* Exercise instructions
Return the full set of records, matching them character for character.
[Excerpted data — start]
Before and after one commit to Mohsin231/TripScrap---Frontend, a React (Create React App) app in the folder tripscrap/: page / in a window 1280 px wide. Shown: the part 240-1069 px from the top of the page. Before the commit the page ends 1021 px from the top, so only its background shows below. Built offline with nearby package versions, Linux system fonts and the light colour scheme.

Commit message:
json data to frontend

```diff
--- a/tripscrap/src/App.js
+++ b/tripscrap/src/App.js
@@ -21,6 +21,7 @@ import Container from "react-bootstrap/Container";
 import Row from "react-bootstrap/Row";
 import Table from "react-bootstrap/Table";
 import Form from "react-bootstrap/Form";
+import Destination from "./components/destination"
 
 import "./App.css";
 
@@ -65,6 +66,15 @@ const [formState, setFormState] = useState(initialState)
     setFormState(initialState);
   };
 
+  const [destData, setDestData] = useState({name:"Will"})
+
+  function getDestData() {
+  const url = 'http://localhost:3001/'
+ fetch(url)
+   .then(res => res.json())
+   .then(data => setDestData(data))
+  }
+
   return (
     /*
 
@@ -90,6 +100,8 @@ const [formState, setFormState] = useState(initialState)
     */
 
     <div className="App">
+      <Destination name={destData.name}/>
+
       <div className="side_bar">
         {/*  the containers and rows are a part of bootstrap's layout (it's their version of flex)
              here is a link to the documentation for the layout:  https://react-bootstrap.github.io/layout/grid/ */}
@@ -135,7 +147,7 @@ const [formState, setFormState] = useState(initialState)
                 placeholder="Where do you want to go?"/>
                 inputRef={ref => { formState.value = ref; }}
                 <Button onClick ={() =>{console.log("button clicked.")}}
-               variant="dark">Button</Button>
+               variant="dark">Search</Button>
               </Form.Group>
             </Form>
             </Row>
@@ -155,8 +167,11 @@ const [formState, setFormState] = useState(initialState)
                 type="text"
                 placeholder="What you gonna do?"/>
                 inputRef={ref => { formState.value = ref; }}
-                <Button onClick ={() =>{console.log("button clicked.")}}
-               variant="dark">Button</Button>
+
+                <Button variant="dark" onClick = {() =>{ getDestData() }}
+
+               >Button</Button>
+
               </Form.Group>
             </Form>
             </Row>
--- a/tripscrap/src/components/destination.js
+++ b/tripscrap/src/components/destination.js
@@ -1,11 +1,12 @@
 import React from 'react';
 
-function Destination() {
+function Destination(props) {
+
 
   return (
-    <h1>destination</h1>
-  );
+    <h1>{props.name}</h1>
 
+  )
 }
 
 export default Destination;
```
[Excerpted data — finish]
* Answer
Before and after one commit to Mohsin231/TripScrap---Frontend, a React (Create React App) app in the folder tripscrap/: page / in a window 1280 px wide. Shown: the part 240-1069 px from the top of the page. Before the commit the page ends 1021 px from the top, so only its background shows below. Built offline with nearby package versions, Linux system fonts and the light colour scheme.

Commit message:
json data to frontend

```diff
--- a/tripscrap/src/App.js
+++ b/tripscrap/src/App.js
@@ -21,6 +21,7 @@ import Container from "react-bootstrap/Container";
 import Row from "react-bootstrap/Row";
 import Table from "react-bootstrap/Table";
 import Form from "react-bootstrap/Form";
+import Destination from "./components/destination"
 
 import "./App.css";
 
@@ -65,6 +66,15 @@ const [formState, setFormState] = useState(initialState)
     setFormState(initialState);
   };
 
+  const [destData, setDestData] = useState({name:"Will"})
+
+  function getDestData() {
+  const url = 'http://localhost:3001/'
+ fetch(url)
+   .then(res => res.json())
+   .then(data => setDestData(data))
+  }
+
   return (
     /*
 
@@ -90,6 +100,8 @@ const [formState, setFormState] = useState(initialState)
     */
 
     <div className="App">
+      <Destination name={destData.name}/>
+
       <div className="side_bar">
         {/*  the containers and rows are a part of bootstrap's layout (it's their version of flex)
              here is a link to the documentation for the layout:  https://react-bootstrap.github.io/layout/grid/ */}
@@ -135,7 +147,7 @@ const [formState, setFormState] = useState(initialState)
                 placeholder="Where do you want to go?"/>
                 inputRef={ref => { formState.value = ref; }}
                 <Button onClick ={() =>{console.log("button clicked.")}}
-               variant="dark">Button</Button>
+               variant="dark">Search</Button>
               </Form.Group>
             </Form>
             </Row>
@@ -155,8 +167,11 @@ const [formState, setFormState] = useState(initialState)
                 type="text"
                 placeholder="What you gonna do?"/>
                 inputRef={ref => { formState.value = ref; }}
-                <Button onClick ={() =>{console.log("button clicked.")}}
-               variant="dark">Button</Button>
+
+                <Button variant="dark" onClick = {() =>{ getDestData() }}
+
+               >Button</Button>
+
               </Form.Group>
             </Form>
             </Row>
--- a/tripscrap/src/components/destination.js
+++ b/tripscrap/src/components/destination.js
@@ -1,11 +1,12 @@
 import React from 'react';
 
-function Destination() {
+function Destination(props) {
+
 
   return (
-    <h1>destination</h1>
-  );
+    <h1>{props.name}</h1>
 
+  )
 }
 
 export default Destination;
```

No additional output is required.